→ **INPUT DATA**:
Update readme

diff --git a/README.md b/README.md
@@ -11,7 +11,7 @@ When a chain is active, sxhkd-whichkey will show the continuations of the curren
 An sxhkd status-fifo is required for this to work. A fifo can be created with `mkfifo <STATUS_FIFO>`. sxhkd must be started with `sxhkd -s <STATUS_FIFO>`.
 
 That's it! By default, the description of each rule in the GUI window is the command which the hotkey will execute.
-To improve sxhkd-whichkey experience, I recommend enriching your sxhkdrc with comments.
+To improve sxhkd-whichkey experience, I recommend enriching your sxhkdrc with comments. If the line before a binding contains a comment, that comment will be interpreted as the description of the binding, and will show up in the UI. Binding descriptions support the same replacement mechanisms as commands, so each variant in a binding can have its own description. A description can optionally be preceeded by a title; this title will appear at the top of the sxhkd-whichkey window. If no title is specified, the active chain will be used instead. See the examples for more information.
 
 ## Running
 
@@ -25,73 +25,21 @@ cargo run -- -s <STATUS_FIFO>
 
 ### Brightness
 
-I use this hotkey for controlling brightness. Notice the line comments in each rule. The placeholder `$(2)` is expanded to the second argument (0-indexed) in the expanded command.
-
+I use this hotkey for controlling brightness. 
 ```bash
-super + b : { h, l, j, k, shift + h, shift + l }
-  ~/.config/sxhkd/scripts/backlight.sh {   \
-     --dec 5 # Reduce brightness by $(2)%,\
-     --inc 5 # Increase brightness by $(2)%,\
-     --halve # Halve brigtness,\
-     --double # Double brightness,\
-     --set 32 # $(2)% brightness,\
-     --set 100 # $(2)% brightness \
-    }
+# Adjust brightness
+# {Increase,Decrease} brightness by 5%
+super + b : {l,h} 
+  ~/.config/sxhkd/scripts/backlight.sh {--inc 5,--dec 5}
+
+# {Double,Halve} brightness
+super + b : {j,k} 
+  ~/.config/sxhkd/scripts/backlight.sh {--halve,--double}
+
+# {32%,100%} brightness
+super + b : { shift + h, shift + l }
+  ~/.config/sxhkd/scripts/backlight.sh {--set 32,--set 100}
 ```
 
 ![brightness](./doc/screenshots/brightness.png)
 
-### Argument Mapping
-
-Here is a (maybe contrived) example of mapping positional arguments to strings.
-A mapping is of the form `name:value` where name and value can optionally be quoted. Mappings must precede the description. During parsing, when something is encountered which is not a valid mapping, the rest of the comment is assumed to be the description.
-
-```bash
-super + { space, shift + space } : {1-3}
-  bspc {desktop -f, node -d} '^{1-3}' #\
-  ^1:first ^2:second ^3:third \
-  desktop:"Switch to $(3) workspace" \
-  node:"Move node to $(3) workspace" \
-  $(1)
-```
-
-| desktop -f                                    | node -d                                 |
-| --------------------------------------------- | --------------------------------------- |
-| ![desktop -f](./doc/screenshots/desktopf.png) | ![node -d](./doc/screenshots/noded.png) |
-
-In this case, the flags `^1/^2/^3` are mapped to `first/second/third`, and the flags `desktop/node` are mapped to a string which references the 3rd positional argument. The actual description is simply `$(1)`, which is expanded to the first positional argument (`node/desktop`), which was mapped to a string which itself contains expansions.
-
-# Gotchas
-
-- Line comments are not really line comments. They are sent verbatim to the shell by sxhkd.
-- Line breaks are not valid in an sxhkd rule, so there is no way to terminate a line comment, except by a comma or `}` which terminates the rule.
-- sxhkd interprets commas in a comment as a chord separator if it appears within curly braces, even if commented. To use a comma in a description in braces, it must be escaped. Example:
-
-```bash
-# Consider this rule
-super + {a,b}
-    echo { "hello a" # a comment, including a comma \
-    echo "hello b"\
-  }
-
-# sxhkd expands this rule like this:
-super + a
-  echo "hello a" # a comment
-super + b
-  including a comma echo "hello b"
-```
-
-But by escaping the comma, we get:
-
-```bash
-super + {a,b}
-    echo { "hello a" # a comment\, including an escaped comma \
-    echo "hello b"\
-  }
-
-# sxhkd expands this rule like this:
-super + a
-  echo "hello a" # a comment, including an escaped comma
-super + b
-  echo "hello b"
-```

==

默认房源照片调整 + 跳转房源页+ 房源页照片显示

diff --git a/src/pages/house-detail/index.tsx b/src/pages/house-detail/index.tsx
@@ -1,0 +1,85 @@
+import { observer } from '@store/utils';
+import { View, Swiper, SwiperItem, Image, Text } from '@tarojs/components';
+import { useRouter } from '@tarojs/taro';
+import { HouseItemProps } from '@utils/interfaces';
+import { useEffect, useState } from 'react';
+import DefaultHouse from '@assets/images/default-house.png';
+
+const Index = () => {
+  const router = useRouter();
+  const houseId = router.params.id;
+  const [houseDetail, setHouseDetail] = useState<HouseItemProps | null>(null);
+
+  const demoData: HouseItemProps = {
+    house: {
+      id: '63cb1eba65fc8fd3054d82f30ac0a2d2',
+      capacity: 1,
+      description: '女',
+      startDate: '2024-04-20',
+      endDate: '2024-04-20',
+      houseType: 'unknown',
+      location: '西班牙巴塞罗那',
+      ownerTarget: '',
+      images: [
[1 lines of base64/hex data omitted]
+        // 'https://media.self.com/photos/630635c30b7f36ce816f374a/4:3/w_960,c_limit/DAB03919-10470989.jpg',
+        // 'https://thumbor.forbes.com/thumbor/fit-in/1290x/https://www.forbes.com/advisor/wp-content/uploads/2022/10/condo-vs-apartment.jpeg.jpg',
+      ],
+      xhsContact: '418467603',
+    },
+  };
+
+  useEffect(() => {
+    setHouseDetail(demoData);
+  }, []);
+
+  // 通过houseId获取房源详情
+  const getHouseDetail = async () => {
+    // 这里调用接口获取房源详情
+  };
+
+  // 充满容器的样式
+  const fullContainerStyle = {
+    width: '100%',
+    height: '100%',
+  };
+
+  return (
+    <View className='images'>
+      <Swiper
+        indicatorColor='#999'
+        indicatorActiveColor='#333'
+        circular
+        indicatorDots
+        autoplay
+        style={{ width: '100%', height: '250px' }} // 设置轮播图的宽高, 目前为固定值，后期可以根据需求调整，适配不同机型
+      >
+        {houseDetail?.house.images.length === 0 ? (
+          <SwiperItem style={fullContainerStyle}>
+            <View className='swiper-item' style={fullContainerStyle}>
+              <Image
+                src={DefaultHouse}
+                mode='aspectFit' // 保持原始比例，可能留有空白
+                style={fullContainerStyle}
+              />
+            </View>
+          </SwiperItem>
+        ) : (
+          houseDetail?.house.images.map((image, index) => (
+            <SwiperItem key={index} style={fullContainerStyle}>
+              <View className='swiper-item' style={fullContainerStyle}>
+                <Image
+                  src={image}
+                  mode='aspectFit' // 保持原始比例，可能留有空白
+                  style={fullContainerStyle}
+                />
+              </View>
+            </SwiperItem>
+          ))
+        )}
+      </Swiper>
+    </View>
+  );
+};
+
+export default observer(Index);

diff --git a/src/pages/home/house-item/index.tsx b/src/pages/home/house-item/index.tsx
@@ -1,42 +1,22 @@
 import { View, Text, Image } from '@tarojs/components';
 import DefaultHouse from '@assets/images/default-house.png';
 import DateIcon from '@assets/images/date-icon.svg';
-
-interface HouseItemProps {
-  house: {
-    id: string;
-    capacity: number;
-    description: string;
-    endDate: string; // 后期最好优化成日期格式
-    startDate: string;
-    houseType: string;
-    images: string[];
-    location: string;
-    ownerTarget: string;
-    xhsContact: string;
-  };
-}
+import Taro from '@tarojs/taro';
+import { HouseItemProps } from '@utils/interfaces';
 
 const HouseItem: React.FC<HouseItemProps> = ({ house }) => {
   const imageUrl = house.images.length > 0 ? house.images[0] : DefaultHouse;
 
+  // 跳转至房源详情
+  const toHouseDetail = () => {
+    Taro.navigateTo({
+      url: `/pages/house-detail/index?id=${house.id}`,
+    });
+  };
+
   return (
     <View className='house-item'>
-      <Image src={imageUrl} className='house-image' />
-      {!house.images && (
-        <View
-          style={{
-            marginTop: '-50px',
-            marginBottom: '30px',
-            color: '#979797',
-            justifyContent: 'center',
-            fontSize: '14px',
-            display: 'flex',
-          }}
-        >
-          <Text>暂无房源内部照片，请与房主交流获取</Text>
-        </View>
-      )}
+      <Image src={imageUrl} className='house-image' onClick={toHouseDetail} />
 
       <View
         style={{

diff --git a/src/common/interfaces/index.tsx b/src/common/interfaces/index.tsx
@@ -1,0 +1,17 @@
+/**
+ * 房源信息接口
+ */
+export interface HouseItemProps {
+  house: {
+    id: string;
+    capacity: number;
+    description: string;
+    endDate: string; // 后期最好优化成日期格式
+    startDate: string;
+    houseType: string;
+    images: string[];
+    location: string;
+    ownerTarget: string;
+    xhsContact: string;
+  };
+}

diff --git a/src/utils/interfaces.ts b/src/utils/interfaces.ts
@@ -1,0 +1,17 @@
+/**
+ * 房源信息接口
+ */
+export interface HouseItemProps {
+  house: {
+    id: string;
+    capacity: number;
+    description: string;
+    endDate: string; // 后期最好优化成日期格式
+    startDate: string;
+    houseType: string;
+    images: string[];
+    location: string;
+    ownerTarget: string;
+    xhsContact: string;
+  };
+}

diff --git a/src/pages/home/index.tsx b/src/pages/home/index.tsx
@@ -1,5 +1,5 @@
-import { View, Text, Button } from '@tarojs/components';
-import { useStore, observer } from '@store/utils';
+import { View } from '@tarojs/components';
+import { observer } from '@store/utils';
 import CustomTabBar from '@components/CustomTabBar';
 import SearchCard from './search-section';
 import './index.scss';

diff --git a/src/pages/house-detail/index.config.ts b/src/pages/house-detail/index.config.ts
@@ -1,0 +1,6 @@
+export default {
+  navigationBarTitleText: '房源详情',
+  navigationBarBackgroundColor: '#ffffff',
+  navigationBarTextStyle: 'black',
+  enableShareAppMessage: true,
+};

→ **EXERCISE DETAILS**: Go through the entries and copy each line holding the string "length".

→ **ANSWER**:
+        {houseDetail?.house.images.length === 0 ? (
   const imageUrl = house.images.length > 0 ? house.images[0] : DefaultHouse;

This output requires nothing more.